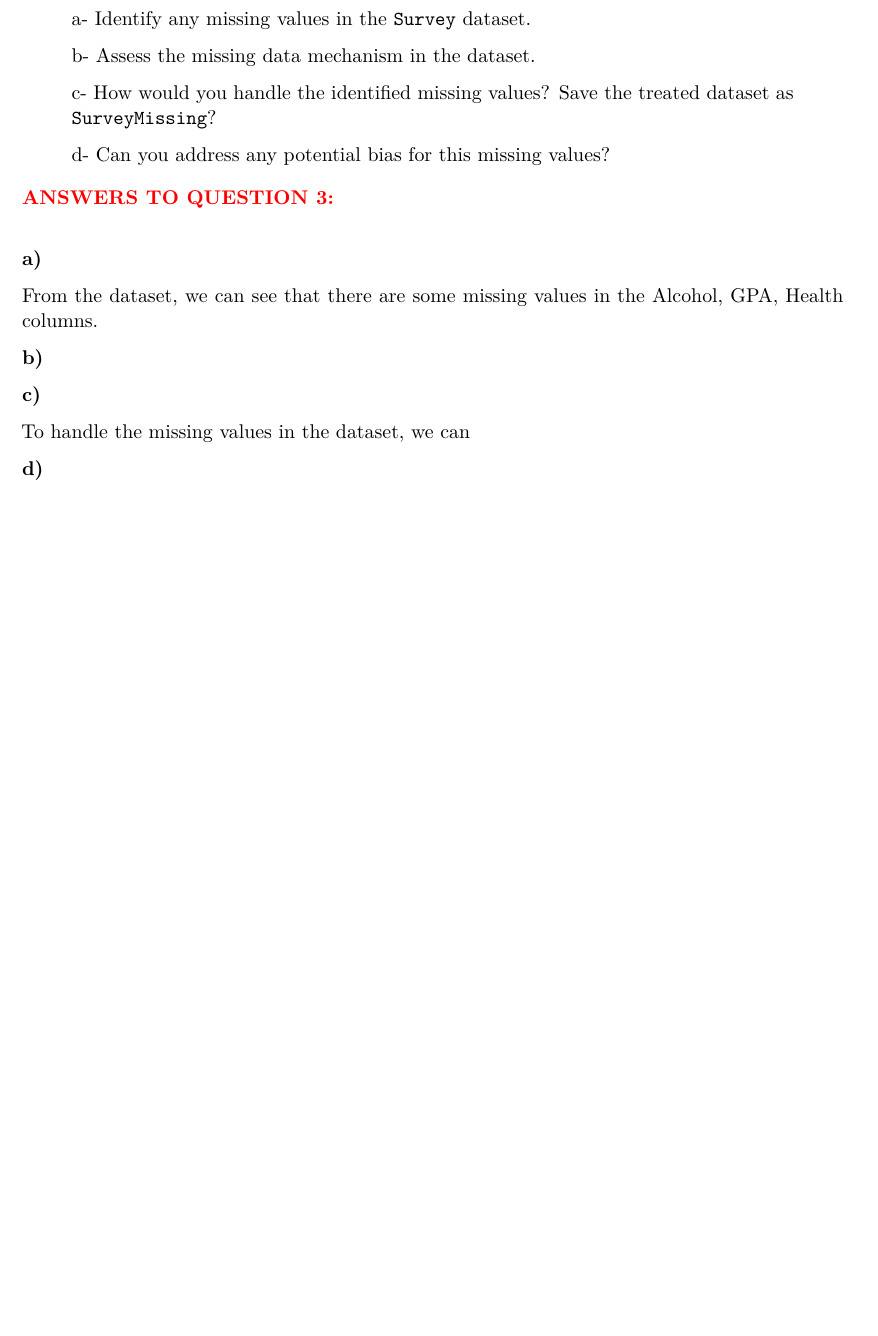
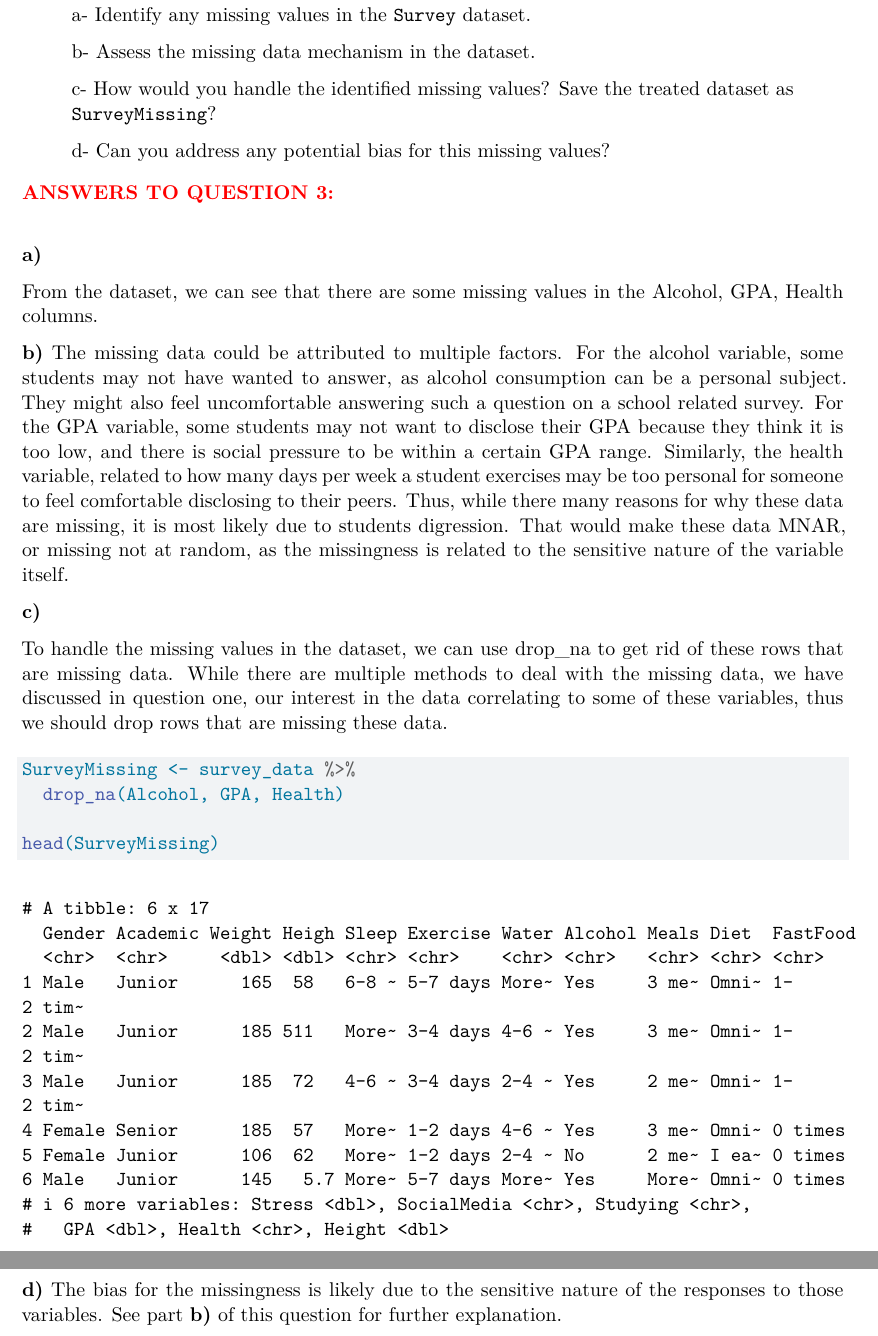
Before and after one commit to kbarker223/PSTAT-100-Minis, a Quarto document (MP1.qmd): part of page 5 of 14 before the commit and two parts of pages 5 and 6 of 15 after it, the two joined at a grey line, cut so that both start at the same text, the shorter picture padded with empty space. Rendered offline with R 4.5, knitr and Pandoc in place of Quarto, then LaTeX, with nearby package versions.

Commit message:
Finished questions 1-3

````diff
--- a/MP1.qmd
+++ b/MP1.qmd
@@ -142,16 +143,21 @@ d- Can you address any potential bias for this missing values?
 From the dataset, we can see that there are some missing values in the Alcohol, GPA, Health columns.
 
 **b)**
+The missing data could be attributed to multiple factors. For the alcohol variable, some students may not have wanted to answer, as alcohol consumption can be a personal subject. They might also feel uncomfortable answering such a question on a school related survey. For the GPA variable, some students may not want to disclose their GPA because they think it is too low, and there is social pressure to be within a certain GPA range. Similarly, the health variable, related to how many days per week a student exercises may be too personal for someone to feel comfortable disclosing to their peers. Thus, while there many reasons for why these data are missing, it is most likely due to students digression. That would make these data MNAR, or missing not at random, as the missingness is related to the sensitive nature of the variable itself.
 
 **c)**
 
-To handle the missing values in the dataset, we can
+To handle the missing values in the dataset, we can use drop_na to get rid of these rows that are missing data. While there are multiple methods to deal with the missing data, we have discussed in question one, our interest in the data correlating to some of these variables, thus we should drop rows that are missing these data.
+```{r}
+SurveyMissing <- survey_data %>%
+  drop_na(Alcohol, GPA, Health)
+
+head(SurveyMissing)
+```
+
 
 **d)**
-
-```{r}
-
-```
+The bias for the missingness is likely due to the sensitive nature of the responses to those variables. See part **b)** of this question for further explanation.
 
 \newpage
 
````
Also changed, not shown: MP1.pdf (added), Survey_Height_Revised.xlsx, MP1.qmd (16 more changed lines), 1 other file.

----------

What to do:
State the count of lines in the data holding the word "dataset", adding nothing to it.

Exercise output:
3